The only way a community can be protected from a builder’s remedy lawsuit is to take the initiative and prepare, approve and adopt a Housing Element and Fair Share Plan (HEFSP) that complies with the required obligations. The municipality then submits their Housing Element and Fair Share Plan to the court in a Declaratory Judgement to receive a Judgment of Compliance/Repose from the Court. A Judgment of Compliance/Repose generally provides a ten-year period during which the Township would be protected from any future Builder Remedy Lawsuits so long as Millburn complies with the court approved HEFSP and/or settlement agreement. Southern Burlington County NAACP v. Mt. Laurel Twp., 92 N.J. 158, 291-92 (1983). Because housing obligations have been developed for a discrete period (most recently, 1999-2015), the courts are taking the view that there is a uniform ten-year period during which Judgments of Compliance/Repose are effective, (effective to July 1, 2025, irrespective of when that Judgment is obtained.) Millburn Township adopted a HEFSP and filed its Declaratory Judgment action in court seeking a Judgment of Compliance and repose in March of 2018.
Once a court determines that a municipality has not satisfied its constitutional obligations concerning the development of affordable housing, it is nearly impossible to “win” a subsequent builder’s remedy lawsuit. The municipality loses the presumption of validity of its zoning ordinances and the case proceeds with the underlying premise that the municipality is improperly preventing the development of affordable housing.
As a result, when a builder’s remedy is granted, courts grant the developer the right to construct multi-family housing on its proposed site and relax the municipality’s density, height, bulk and setback standards as necessary to facilitate that development. In addition, that development will contain an affordable housing set-aside, typically between 15% and 20%. These decisions will be made by a judge upon the recommendation of a court-appointed master - not by Township officials.

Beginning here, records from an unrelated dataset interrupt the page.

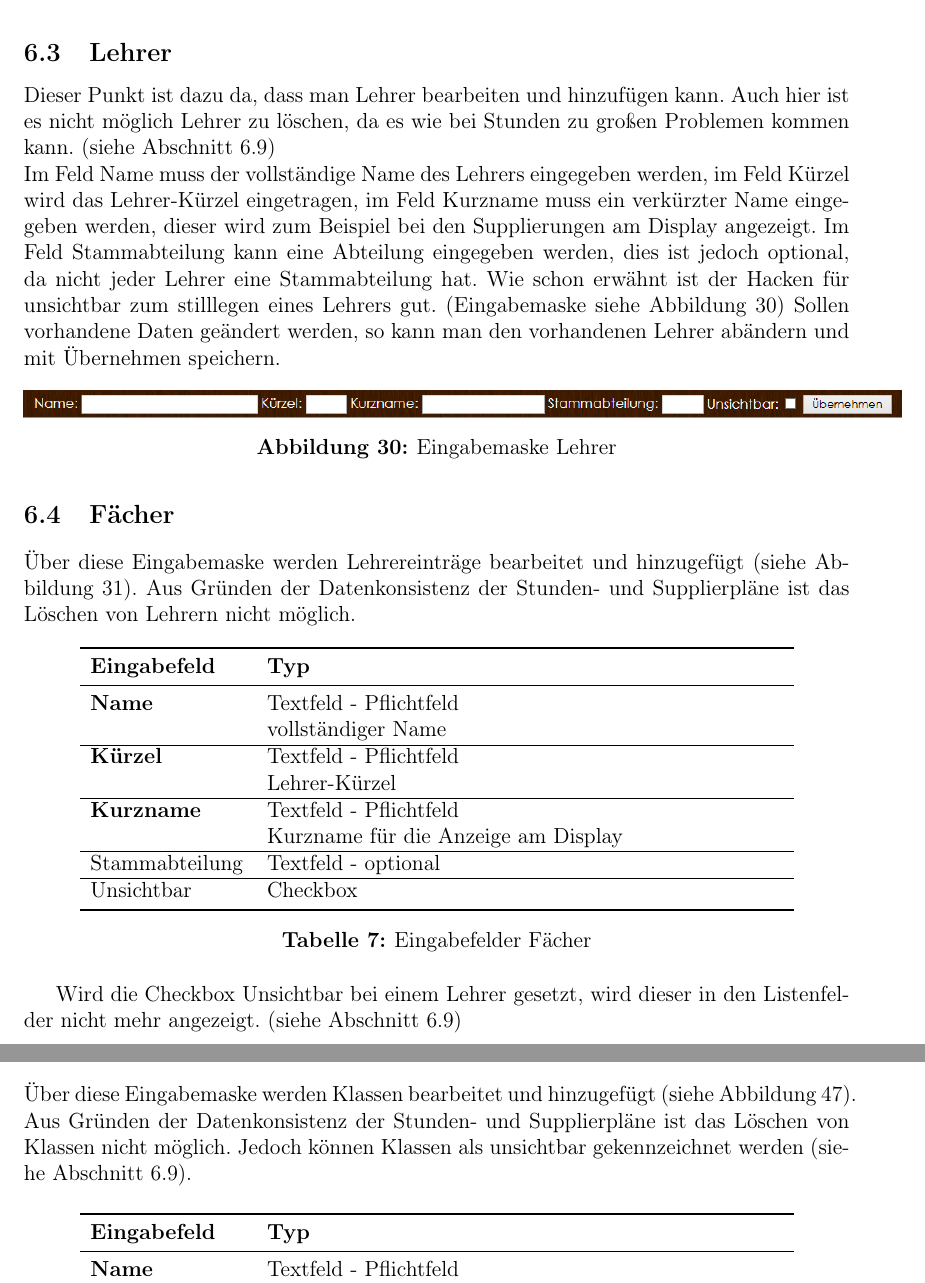
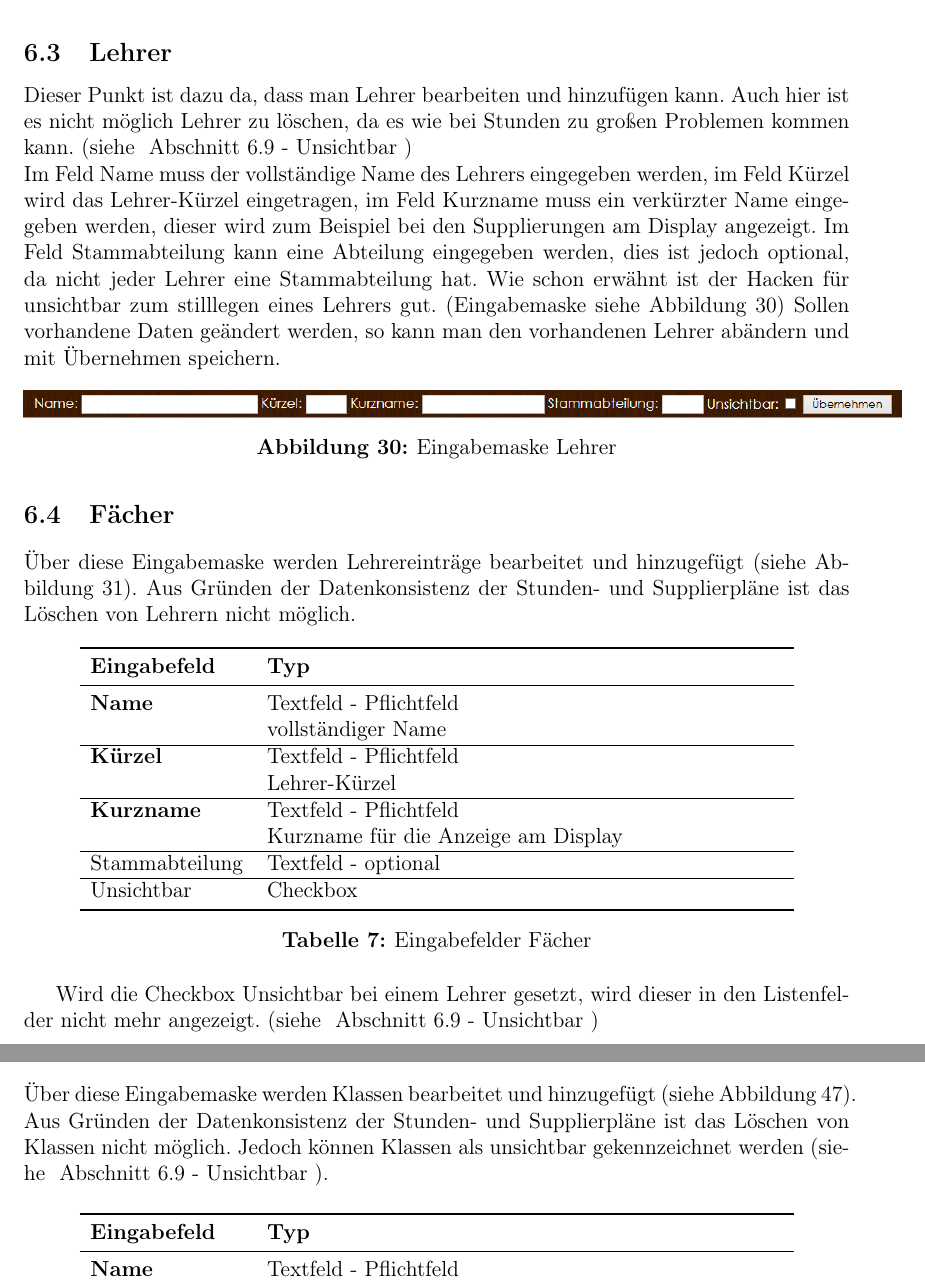
Before and after one commit to SIS-Team/SIS-Doc, a LaTeX document (adminInstructions.tex, which reads instructions/admin/other.tex): two parts of pages 27 and 35 of 36, joined at a grey line, cut so that both start at the same text. Compiled offline with pdfLaTeX.

Commit message:
Finish :D :D

```diff
--- a/instructions/admin/other.tex
+++ b/instructions/admin/other.tex
@@ -108,7 +108,7 @@ Das Löschen von Einträgen kann einzeln über die Checkbox Löschen vorgenommen
 \label{fig:instr_other_timetables_delete}
 \end{figure}
 \subsection{Lehrer}
-Dieser Punkt ist dazu da, dass man Lehrer bearbeiten und hinzufügen kann. Auch hier ist es nicht möglich Lehrer zu löschen, da es wie bei Stunden zu großen Problemen kommen kann. (siehe \autoref{sec:instr_other_hidden})\\
+Dieser Punkt ist dazu da, dass man Lehrer bearbeiten und hinzufügen kann. Auch hier ist es nicht möglich Lehrer zu löschen, da es wie bei Stunden zu großen Problemen kommen kann. (siehe \gref{sec:instr_other_hidden})\\
 Im Feld Name muss der vollständige Name des Lehrers eingegeben werden, im Feld Kürzel wird das Lehrer-Kürzel eingetragen, im Feld Kurzname muss ein verkürzter Name eingegeben werden, dieser wird zum Beispiel bei den Supplierungen am Display angezeigt. Im Feld Stammabteilung kann eine Abteilung eingegeben werden, dies ist jedoch optional, da nicht jeder Lehrer eine Stammabteilung hat. Wie schon erwähnt ist der Hacken für unsichtbar zum stilllegen eines Lehrers gut. (Eingabemaske siehe \autoref{fig:instr_other_teacher}) Sollen vorhandene Daten geändert werden, so kann man den vorhandenen Lehrer abändern und mit Übernehmen speichern.
 \begin{figure}[H]
 \centering
@@ -137,7 +137,7 @@ Im Feld Name muss der vollständige Name des Lehrers eingegeben werden, im Feld
 \end{tabular}
 \caption{Eingabefelder Fächer}
 \end{table}
-Wird die Checkbox Unsichtbar bei einem Lehrer gesetzt, wird dieser in den Listenfelder nicht mehr angezeigt. (siehe \autoref{sec:instr_other_hidden})\\
+Wird die Checkbox Unsichtbar bei einem Lehrer gesetzt, wird dieser in den Listenfelder nicht mehr angezeigt. (siehe \gref{sec:instr_other_hidden})\\
 Änderungen und Ergänzungen sind über die Schaltfläche Übernehmen in den Eingabezeilen zu bestätigen.
 \begin{figure}[H]
 \centering
@@ -278,7 +278,7 @@ In dieser Statistik wird dargestellt, wie viele Seitenaufrufe jeden Tag verursac
 \label{fig:instr_other_room_input}
 \end{figure}
 \subsection{Klassen}
-Über diese Eingabemaske werden Klassen bearbeitet und hinzugefügt (siehe \autoref{fig:instr_other_classes_input}). Aus Gründen der Datenkonsistenz der Stunden- und Supplierpläne ist das Löschen von Klassen nicht möglich. Jedoch können Klassen als unsichtbar gekennzeichnet werden (siehe \autoref{sec:instr_other_hidden}).
+Über diese Eingabemaske werden Klassen bearbeitet und hinzugefügt (siehe \autoref{fig:instr_other_classes_input}). Aus Gründen der Datenkonsistenz der Stunden- und Supplierpläne ist das Löschen von Klassen nicht möglich. Jedoch können Klassen als unsichtbar gekennzeichnet werden (siehe \gref{sec:instr_other_hidden}).
 \begin{table}[H]
 \centering
 \begin{tabular}{p{3 cm}p{10 cm}}
```
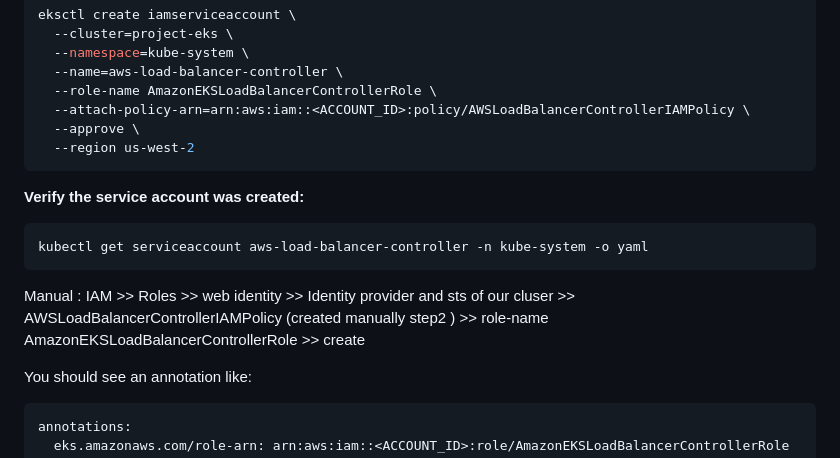
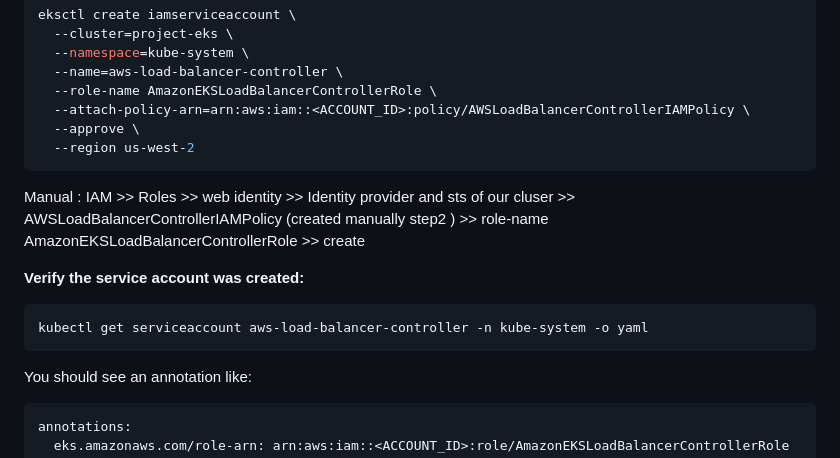
Before and after one commit to vishalrwagh1999/prod-ready-things, a Markdown page: eks-prod/EKS-MANUAL-SETUP.md, the part around the change. GitHub-like rendering.

Commit message:
Clarify IAM role setup and service account verification
Updated instructions for verifying service account creation and clarified manual steps for IAM roles.

````diff
--- a/eks-prod/EKS-MANUAL-SETUP.md
+++ b/eks-prod/EKS-MANUAL-SETUP.md
@@ -328,12 +328,12 @@ eksctl create iamserviceaccount \
   --approve \
   --region us-west-2
 ```
+Manual : IAM >> Roles >> web identity >> Identity provider and sts of our cluser >> AWSLoadBalancerControllerIAMPolicy (created manually step2 ) >> role-name AmazonEKSLoadBalancerControllerRole >> create
 
 **Verify the service account was created:**
 ```bash
 kubectl get serviceaccount aws-load-balancer-controller -n kube-system -o yaml
 ```
-Manual : IAM >> Roles >> web identity >> Identity provider and sts of our cluser >> AWSLoadBalancerControllerIAMPolicy (created manually step2 ) >> role-name AmazonEKSLoadBalancerControllerRole >> create
 
 You should see an annotation like:
 ```yaml
````
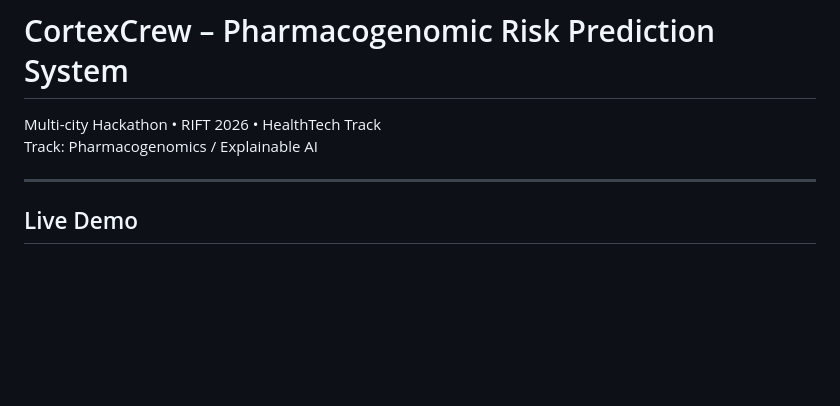
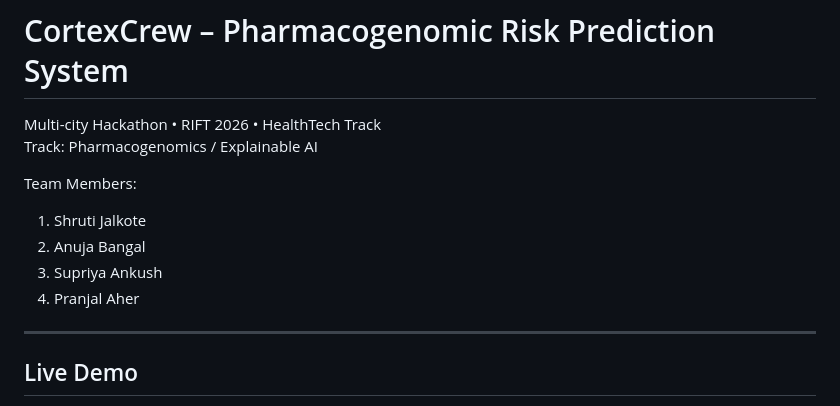
Before and after one commit to anujabangal42/CortexCrew, a Markdown page: README.md, the part around the change. Rendered like a GitHub page; blank space fills up the shorter version.

```diff
--- a/README.md
+++ b/README.md
@@ -2,6 +2,12 @@
 
 Multi-city Hackathon • RIFT 2026 • HealthTech Track
 Track: Pharmacogenomics / Explainable AI
+
+Team Members:
+1. Shruti Jalkote
+2. Anuja Bangal
+3. Supriya Ankush
+4. Pranjal Aher
 
 ---
 
```
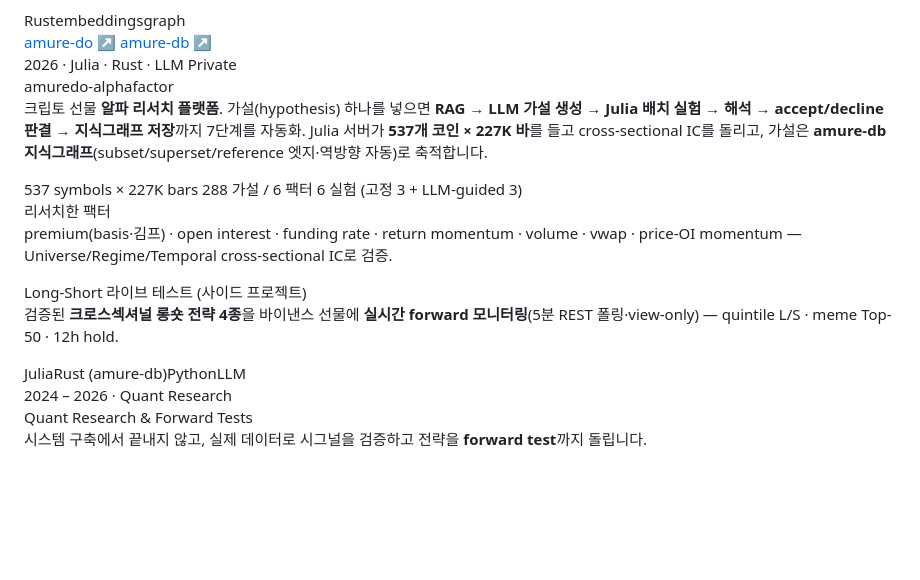
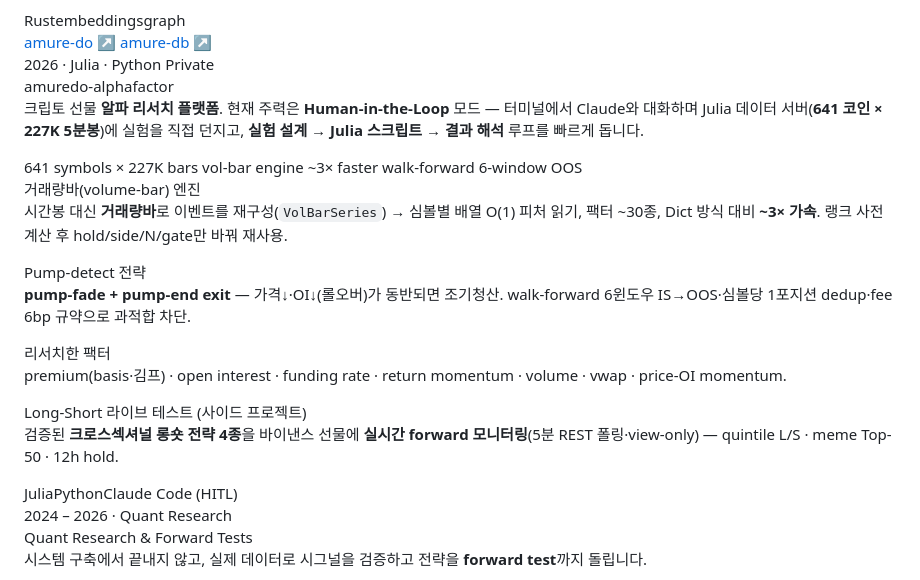
Before and after one commit to donghui-0126/donghui-0126.github.io, a Markdown page: content.md, the part around the change. GitHub-like rendering; blank space fills up the shorter version.

Commit message:
content: alphafactor 카드에서 RAG 내용 제거, HITL·거래량바 엔진·pump-detect로 교체
- RAG/지식그래프 자동 파이프라인 framing 제거
- Human-in-the-Loop 리서치 모드(터미널 Claude + Julia 데이터 서버 641 코인)
- volume-bar 엔진(VolBarSeries, Dict 대비 ~3x), pump-fade/pump-end exit 전략

Co-Authored-By: Claude Opus 4.8 (1M context) <noreply@anthropic.com>

```diff
--- a/content.md
+++ b/content.md
@@ -223,22 +223,26 @@
   </article>
 
   <article class="proj reveal">
-    <div class="proj-meta"><span class="yr">2026</span> · Julia · Rust · LLM <span class="badge priv">Private</span></div>
+    <div class="proj-meta"><span class="yr">2026</span> · Julia · Python <span class="badge priv">Private</span></div>
     <div class="proj-title">amuredo-alphafactor</div>
     <p class="proj-desc">
-      크립토 선물 <b>알파 리서치 플랫폼</b>. 가설(hypothesis) 하나를 넣으면 <b>RAG → LLM 가설 생성 → Julia 배치 실험 → 해석 → accept/decline 판결 → 지식그래프 저장</b>까지 7단계를 자동화.
-      Julia 서버가 <b>537개 코인 × 227K 바</b>를 들고 cross-sectional IC를 돌리고, 가설은 <b>amure-db 지식그래프</b>(subset/superset/reference 엣지·역방향 자동)로 축적합니다.
+      크립토 선물 <b>알파 리서치 플랫폼</b>. 현재 주력은 <b>Human-in-the-Loop</b> 모드 — 터미널에서 Claude와 대화하며
+      Julia 데이터 서버(<b>641 코인 × 227K 5분봉</b>)에 실험을 직접 던지고, <b>실험 설계 → Julia 스크립트 → 결과 해석</b> 루프를 빠르게 돕니다.
     </p>
     <div class="metrics">
-      <span class="metric">537 symbols × 227K bars</span>
-      <span class="metric">288 가설 / 6 팩터</span>
-      <span class="metric">6 실험 (고정 3 + LLM-guided 3)</span>
+      <span class="metric">641 symbols × 227K bars</span>
+      <span class="metric g">vol-bar engine ~3× faster</span>
+      <span class="metric">walk-forward 6-window OOS</span>
     </div>
+    <div class="sub">거래량바(volume-bar) 엔진</div>
+    <p class="proj-desc" style="margin-top:0">시간봉 대신 <b>거래량바</b>로 이벤트를 재구성(<code>VolBarSeries</code>) → 심볼별 배열 O(1) 피처 읽기, 팩터 ~30종, Dict 방식 대비 <b>~3× 가속</b>. 랭크 사전계산 후 hold/side/N/gate만 바꿔 재사용.</p>
+    <div class="sub">Pump-detect 전략</div>
+    <p class="proj-desc" style="margin-top:0"><b>pump-fade + pump-end exit</b> — 가격↓·OI↓(롤오버)가 동반되면 조기청산. walk-forward 6윈도우 IS→OOS·심볼당 1포지션 dedup·fee 6bp 규약으로 과적합 차단.</p>
     <div class="sub">리서치한 팩터</div>
-    <p class="proj-desc" style="margin-top:0">premium(basis·김프) · open interest · funding rate · return momentum · volume · vwap · price-OI momentum — Universe/Regime/Temporal cross-sectional IC로 검증.</p>
+    <p class="proj-desc" style="margin-top:0">premium(basis·김프) · open interest · funding rate · return momentum · volume · vwap · price-OI momentum.</p>
     <div class="sub">Long-Short 라이브 테스트 (사이드 프로젝트)</div>
     <p class="proj-desc" style="margin-top:0">검증된 <b>크로스섹셔널 롱숏 전략 4종</b>을 바이낸스 선물에 <b>실시간 forward 모니터링</b>(5분 REST 폴링·view-only) — quintile L/S · meme Top-50 · 12h hold.</p>
-    <div class="stack"><span class="t">Julia</span><span class="t">Rust (amure-db)</span><span class="t">Python</span><span class="t">LLM</span></div>
+    <div class="stack"><span class="t">Julia</span><span class="t">Python</span><span class="t">Claude Code (HITL)</span></div>
   </article>
 
   <article class="proj reveal">
```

There was public notice and a public hearing when the Planning Board adopted the HEFSP. Furthermore, the Court will conduct a Fairness Hearing on any settlement agreement that is approved by the Township in its declaratory judgement action. Comments may also be provided directly to the Court as part of the Fairness and/or Compliance hearing. The dates and times of the court hearings are publicly noticed. Any ordinances that are adopted by the Township in order to implement any settlement agreement will be subject to a public hearing at their second reading before the Township Committee.
Information on the action taken by 85 Woodland Road, LLC., et al. v. Township of Millburn, et al. may be found in our Affordable Housing Timeline/Summary (PDF). Ordinance related to the action may be found here:
If no settlement can be reached the Township would be forced to litigate its affordable housing obligation and how it will meet that obligation, and ultimately the court will decide. Millburn Township has already been provided a trial date by the court of October 18, 2021 if no settlement can be reached. In addition to a trial, the Township would also lose immunity against builders' remedy lawsuits until the lawsuit is completed.
A municipality's affordable housing obligation is a complex matter with numerous rules, calculations and elements required for compliance. The complexity of Millburn Township's settlement negotiations were exacerbated because there were no compliance mechanisms in place from any prior round obligations. The Township and its elected officials started from scratch in April of 2018. It is not uncommon for negotiations to take 3-5 years, even for those municipalities that had prior round compliance or started in 2015 for their third (3rd) round obligations. Disruption due to the COVID-19 pandemic have also had an impact on the timing of negotiations.